23 Apr 2021

Common Connected Vehicle Vulnerabilities

Klara Jordan from Blackberry discusses vulnerabilities in connected vehicles.

Connected vehicles, which can contain over 100 independently developed components, are difficult to secure due to the multiple vendors involved in their assembly. The sheer number of international entities participating in the automotive supply chain make enforcing common cybersecurity criterion extremely challenging.

Modern vehicles rely on multiple on-board computers to perform everything from critical system functions to navigation and entertainment. These advancements force car manufacturers to become experts in integrating and developing software. Vehicles are increasingly connecting to the Internet as well, with an estimated 280 million on-road automobiles currently Internet-connected. These factors set the stage for a crisis, automobiles becoming increasingly interconnected while auto manufacturers scramble to find ways to secure vehicle systems.

Common Connected Vehicle Vulnerabilities

Connected vehicles are susceptible to cyber-attacks ranging from simple data theft to highly advanced system hijacking. Some common vulnerabilities and attack vectors include:

  • Hijacking electronic control units (ECU) to disrupt braking, steering, and engine operation
  • Vehicle compromise through a paired smartphone o Vehicle-to-Everything (V2X) and Vehicle-to-Vehicle (V2V) communication vulnerabilities
  • Unintentional data exposure from previously paired devices
  • Over-exposure of personal data (shared with OEMs, rental companies, car manufacturer, etc.)
  • Vehicle vulnerability related to previous owners/renters
  • Reliance on network connectivity for functionality

Securing vehicles from cyber threats becomes increasingly difficult with every additional network connection, electronic component, and software-driven system.

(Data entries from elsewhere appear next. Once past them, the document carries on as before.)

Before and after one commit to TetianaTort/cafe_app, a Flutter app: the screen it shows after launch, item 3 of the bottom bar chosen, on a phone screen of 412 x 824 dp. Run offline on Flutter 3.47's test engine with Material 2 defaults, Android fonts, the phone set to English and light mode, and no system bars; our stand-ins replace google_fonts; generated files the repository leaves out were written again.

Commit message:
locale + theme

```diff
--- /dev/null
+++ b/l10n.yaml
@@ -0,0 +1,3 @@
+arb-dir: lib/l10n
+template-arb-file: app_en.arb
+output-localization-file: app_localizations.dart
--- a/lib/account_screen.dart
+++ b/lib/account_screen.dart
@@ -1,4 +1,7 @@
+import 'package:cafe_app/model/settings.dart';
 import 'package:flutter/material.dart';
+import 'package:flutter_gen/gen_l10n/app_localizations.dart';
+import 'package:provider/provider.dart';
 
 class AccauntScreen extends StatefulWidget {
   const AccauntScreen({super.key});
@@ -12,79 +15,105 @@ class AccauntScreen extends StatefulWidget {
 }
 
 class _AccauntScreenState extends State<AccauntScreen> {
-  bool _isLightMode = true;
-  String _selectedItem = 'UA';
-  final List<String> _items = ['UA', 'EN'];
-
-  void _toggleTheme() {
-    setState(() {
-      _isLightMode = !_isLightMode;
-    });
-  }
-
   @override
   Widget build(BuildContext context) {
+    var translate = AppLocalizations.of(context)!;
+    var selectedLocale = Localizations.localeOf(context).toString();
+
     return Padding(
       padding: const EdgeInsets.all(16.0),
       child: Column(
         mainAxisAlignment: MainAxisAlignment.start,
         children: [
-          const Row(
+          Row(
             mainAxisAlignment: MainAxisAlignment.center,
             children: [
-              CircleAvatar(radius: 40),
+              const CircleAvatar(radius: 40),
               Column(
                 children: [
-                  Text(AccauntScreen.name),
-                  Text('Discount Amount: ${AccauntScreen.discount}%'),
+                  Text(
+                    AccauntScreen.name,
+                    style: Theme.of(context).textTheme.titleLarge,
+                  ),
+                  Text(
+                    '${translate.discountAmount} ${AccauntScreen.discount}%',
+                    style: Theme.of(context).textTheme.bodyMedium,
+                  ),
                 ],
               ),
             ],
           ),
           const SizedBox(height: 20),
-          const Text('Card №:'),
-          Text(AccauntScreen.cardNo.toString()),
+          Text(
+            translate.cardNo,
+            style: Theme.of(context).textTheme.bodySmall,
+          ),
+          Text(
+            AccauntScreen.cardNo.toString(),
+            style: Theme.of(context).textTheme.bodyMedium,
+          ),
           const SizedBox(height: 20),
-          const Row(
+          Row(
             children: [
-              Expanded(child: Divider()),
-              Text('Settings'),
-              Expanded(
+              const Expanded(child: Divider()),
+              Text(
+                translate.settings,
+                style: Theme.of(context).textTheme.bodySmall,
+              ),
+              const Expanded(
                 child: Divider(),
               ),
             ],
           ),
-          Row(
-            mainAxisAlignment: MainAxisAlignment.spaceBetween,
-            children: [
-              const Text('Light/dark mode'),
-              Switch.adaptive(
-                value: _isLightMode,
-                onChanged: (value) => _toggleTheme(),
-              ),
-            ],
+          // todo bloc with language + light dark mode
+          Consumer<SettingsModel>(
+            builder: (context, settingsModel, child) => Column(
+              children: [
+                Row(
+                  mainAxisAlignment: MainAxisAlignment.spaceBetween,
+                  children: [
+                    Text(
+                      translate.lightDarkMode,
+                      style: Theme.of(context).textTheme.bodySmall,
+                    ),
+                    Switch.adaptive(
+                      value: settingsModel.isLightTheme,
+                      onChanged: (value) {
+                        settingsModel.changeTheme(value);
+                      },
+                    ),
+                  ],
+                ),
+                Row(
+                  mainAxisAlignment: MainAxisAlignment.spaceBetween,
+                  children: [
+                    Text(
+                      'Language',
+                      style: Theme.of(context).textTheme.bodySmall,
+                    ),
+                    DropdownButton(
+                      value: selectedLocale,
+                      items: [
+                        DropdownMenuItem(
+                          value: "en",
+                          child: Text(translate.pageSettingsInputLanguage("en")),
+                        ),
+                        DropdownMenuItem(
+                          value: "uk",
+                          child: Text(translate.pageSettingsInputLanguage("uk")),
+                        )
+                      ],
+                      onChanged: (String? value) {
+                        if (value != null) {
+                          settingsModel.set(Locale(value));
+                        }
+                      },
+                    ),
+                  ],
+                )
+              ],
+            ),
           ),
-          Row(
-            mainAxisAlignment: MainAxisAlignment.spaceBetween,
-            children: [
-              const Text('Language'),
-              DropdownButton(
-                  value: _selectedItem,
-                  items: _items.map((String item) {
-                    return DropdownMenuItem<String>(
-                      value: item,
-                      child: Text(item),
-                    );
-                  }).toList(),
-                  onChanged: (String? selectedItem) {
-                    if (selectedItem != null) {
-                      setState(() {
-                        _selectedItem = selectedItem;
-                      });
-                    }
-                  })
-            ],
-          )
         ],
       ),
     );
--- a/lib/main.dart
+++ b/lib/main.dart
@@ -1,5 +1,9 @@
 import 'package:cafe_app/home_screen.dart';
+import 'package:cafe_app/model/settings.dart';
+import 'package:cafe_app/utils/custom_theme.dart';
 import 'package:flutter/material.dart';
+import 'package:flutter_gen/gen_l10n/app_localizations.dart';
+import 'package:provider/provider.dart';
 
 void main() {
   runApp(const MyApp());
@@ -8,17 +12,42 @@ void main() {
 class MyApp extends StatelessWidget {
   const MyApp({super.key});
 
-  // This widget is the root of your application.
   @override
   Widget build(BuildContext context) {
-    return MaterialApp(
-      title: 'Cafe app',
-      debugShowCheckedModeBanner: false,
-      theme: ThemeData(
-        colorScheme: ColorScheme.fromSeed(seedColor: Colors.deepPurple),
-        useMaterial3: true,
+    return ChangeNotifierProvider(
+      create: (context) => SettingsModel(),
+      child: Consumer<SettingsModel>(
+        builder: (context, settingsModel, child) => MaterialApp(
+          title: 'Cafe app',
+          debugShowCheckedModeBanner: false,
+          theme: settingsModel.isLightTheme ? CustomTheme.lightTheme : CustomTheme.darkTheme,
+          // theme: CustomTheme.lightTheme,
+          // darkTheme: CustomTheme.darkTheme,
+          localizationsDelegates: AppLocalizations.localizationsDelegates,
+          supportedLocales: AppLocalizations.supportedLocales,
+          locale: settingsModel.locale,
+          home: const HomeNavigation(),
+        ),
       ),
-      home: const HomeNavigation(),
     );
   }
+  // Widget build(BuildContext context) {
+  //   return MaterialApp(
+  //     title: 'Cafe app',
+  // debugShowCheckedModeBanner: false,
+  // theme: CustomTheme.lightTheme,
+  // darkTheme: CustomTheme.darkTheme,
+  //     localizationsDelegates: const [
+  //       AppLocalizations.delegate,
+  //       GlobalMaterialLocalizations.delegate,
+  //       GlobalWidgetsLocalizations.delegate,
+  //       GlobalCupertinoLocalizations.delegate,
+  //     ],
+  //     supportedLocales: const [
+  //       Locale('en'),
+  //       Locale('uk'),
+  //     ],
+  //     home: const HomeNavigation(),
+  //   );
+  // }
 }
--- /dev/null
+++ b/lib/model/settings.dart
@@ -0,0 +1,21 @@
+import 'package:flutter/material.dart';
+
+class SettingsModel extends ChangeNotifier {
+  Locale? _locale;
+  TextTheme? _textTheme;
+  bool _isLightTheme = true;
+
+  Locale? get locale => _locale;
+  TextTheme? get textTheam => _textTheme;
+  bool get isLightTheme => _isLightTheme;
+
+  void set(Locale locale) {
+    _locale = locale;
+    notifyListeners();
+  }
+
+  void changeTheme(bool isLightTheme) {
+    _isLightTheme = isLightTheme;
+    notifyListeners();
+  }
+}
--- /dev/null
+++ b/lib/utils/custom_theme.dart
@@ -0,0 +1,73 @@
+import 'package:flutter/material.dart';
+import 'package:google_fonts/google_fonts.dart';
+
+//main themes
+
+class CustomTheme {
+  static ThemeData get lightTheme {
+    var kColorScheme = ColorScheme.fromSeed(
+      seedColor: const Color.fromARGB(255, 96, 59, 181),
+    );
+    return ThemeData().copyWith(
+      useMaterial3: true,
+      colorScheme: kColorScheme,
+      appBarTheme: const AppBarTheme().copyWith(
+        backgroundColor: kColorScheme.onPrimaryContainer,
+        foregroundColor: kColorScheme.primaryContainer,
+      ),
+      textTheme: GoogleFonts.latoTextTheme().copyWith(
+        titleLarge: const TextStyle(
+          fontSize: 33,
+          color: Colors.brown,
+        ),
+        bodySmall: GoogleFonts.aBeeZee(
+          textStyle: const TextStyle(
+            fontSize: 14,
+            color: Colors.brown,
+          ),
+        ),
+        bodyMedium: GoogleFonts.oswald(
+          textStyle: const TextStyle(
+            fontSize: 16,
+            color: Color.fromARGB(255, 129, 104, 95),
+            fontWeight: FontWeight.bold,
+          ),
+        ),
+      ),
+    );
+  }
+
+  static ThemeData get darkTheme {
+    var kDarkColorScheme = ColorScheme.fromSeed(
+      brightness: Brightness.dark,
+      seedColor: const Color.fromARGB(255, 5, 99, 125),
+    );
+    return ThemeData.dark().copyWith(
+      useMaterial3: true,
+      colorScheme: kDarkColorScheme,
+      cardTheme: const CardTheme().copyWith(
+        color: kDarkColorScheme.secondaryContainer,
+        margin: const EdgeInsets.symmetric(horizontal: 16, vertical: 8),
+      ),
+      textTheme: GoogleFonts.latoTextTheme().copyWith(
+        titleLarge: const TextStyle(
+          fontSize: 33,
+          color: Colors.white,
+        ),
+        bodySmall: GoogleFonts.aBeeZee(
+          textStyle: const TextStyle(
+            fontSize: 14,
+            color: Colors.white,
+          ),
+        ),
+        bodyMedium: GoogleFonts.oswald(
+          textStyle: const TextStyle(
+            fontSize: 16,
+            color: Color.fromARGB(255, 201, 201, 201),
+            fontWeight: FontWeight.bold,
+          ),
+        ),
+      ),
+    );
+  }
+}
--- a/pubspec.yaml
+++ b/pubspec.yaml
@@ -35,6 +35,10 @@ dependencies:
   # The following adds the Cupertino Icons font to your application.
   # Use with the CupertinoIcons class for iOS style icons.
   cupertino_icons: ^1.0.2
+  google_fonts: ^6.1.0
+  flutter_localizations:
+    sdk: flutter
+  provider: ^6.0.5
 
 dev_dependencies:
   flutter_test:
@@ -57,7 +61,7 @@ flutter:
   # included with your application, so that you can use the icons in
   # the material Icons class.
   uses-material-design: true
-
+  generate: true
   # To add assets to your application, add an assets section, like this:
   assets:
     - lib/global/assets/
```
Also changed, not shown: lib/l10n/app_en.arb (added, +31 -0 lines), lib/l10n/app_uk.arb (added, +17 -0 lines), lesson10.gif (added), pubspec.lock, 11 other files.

Until effective cybersecurity protocols and procedures are incorporated into the design and manufacture of vehicles, modern automobiles are effectively insecure networks.

The United Nations Gets Involved

The United Nations Economic Commission for Europe (UNECE) approved vehicle cybersecurity regulation WP.29 on June 25, 2020. This regulation outlines cybersecurity processes and measures that automobile manufacturers must meet to achieve vehicle type approval from UNECE. The UNECE standards apply to “contracting parties”, which includes many E.U. countries, China, Japan, and Korea. The new standards require automakers to

  • Make efforts to manage vehicle cyber risks
  • Detect and respond to cybersecurity events across vehicle fleets
  • Design systems to be secure throughout the supply and value chains
  • Provide secure software updates to on-board systems for the lifetime of the vehicle

Vehicles that do not comply with these guidelines will not be approved for sale by UNECE.The WP.29 regulations do not instruct automakers on how to implement cybersecurity into their processes. This means auto makers and OEM manufacturers will have to work together to find ways to comply with the regulation. Major industry players are working closely with the standards organization to develop cybersecurity standards, ISO 21434, which takes WP.29 regulations to an implementation level.

While it is encouraging to see the auto industry embracing cybersecurity, the requirement for WP.29- compliant vehicles will not be enforced until July 2024. This delay leaves threat actors years to operate in the largely unregulated and insecure space of connected vehicles